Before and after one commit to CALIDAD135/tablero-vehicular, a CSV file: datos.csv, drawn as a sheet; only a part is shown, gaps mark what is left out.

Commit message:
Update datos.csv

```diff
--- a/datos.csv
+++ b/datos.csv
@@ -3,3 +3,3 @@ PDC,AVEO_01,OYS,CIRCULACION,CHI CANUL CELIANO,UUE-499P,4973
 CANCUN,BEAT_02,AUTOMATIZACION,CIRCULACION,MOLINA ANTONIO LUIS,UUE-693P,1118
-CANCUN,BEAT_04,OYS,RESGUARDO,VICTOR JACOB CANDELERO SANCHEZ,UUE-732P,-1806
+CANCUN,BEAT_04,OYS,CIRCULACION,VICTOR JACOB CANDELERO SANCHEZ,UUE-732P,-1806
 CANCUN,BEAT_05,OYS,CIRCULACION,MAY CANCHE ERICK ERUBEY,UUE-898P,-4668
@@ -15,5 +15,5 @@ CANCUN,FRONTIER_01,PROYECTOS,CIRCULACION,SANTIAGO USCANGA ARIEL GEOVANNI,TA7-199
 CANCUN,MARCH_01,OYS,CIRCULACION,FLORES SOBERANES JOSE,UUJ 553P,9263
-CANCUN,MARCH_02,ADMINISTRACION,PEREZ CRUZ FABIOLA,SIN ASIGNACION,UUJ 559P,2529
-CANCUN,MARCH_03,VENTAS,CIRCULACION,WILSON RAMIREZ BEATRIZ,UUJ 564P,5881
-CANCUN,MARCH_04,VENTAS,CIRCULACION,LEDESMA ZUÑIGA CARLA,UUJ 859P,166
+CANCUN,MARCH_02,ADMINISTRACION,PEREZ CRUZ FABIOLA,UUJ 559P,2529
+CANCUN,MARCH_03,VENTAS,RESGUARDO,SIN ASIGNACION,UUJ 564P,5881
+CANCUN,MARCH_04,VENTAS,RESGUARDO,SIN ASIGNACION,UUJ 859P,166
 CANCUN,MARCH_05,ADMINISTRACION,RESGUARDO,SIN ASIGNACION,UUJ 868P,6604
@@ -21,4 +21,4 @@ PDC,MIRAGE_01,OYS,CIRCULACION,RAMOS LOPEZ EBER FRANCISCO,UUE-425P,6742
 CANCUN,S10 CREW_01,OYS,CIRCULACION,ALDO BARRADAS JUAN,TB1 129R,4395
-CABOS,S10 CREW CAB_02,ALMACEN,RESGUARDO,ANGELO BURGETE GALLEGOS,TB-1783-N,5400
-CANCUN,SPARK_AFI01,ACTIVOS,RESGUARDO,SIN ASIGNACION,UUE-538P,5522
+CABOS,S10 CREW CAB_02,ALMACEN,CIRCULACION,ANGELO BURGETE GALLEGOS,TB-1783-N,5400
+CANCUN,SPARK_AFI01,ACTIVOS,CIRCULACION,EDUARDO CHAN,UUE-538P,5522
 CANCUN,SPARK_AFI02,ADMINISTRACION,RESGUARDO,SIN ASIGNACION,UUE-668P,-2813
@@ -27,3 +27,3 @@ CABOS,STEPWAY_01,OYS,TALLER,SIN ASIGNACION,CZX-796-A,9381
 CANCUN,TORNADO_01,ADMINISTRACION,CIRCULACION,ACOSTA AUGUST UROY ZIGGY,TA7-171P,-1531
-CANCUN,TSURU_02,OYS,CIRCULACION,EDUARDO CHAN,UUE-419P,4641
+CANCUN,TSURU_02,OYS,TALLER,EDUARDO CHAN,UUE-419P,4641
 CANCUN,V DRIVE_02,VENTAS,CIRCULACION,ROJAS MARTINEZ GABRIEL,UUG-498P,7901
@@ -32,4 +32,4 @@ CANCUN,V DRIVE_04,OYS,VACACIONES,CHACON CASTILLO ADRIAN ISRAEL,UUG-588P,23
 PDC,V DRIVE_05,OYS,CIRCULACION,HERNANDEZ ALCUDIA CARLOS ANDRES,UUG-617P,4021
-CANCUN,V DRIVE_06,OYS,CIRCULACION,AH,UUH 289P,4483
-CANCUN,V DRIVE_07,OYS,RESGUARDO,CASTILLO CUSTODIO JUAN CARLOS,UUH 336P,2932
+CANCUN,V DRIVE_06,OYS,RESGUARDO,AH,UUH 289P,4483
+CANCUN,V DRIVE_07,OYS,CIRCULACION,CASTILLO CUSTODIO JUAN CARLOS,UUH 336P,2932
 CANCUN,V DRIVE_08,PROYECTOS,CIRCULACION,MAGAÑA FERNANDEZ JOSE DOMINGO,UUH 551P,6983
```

+++++

_Work required_
Find every line of the data that includes the string "datos". Copy each of those lines.

_Reply_
Before and after one commit to CALIDAD135/tablero-vehicular, a CSV file: datos.csv, drawn as a sheet; only a part is shown, gaps mark what is left out.
Update datos.csv
--- a/datos.csv
+++ b/datos.csv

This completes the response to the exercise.